# PROBLEM STATEMENT
Print every record below exactly, minus the pictures.

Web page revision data
────────────────────────────────────────

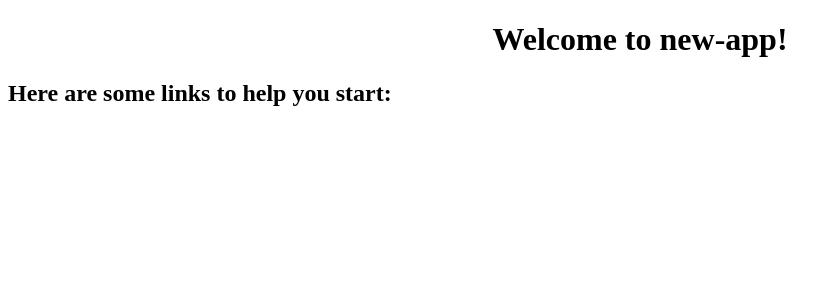
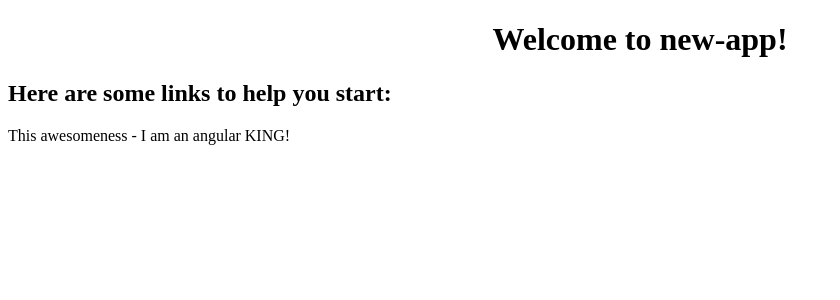
Before and after one commit to rupertlion/angular_basics, an Angular app in the folder new-app/: page / in a window 1280 px wide. Shown: the top 300 px of the page, without its empty margins (0-840 px from the left). Built offline with nearby package versions, Linux system fonts and the light colour scheme.

Commit message:
Adding comment.component to view in app.component.html

```diff
--- a/new-app/src/app/app.component.html
+++ b/new-app/src/app/app.component.html
@@ -5,3 +5,4 @@
   </h1>
 </div>
 <h2>Here are some links to help you start: </h2>
+<app-comment></app-comment>
--- a/new-app/src/app/app.module.ts
+++ b/new-app/src/app/app.module.ts
@@ -2,10 +2,12 @@ import { BrowserModule } from '@angular/platform-browser';
 import { NgModule } from '@angular/core';
 
 import { AppComponent } from './app.component';
+import { CommentComponent } from './comment/comment.component';
 
 @NgModule({
   declarations: [
-    AppComponent
+    AppComponent,
+    CommentComponent
   ],
   imports: [
     BrowserModule
--- /dev/null
+++ b/new-app/src/app/comment/comment.component.html
@@ -0,0 +1,3 @@
+<p>
+  This awesomeness - I am an angular KING!
+</p>
--- /dev/null
+++ b/new-app/src/app/comment/comment.component.ts
@@ -0,0 +1,15 @@
+import { Component, OnInit } from '@angular/core';
+
+@Component({
+  selector: 'app-comment',
+  templateUrl: './comment.component.html',
+  styleUrls: ['./comment.component.css']
+})
+export class CommentComponent implements OnInit {
+
+  constructor() { }
+
+  ngOnInit() {
+  }
+
+}
```
Also changed, not shown: new-app/src/app/comment/comment.component.css (added), 1 other file (tests, documents, lock files or other folders).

────────────────────────────────────────

# RESULT
Before and after one commit to rupertlion/angular_basics, an Angular app in the folder new-app/: page / in a window 1280 px wide. Shown: the top 300 px of the page, without its empty margins (0-840 px from the left). Built offline with nearby package versions, Linux system fonts and the light colour scheme.

Commit message:
Adding comment.component to view in app.component.html

```diff
--- a/new-app/src/app/app.component.html
+++ b/new-app/src/app/app.component.html
@@ -5,3 +5,4 @@
   </h1>
 </div>
 <h2>Here are some links to help you start: </h2>
+<app-comment></app-comment>
--- a/new-app/src/app/app.module.ts
+++ b/new-app/src/app/app.module.ts
@@ -2,10 +2,12 @@ import { BrowserModule } from '@angular/platform-browser';
 import { NgModule } from '@angular/core';
 
 import { AppComponent } from './app.component';
+import { CommentComponent } from './comment/comment.component';
 
 @NgModule({
   declarations: [
-    AppComponent
+    AppComponent,
+    CommentComponent
   ],
   imports: [
     BrowserModule
--- /dev/null
+++ b/new-app/src/app/comment/comment.component.html
@@ -0,0 +1,3 @@
+<p>
+  This awesomeness - I am an angular KING!
+</p>
--- /dev/null
+++ b/new-app/src/app/comment/comment.component.ts
@@ -0,0 +1,15 @@
+import { Component, OnInit } from '@angular/core';
+
+@Component({
+  selector: 'app-comment',
+  templateUrl: './comment.component.html',
+  styleUrls: ['./comment.component.css']
+})
+export class CommentComponent implements OnInit {
+
+  constructor() { }
+
+  ngOnInit() {
+  }
+
+}
```
Also changed, not shown: new-app/src/app/comment/comment.component.css (added), 1 other file (tests, documents, lock files or other folders).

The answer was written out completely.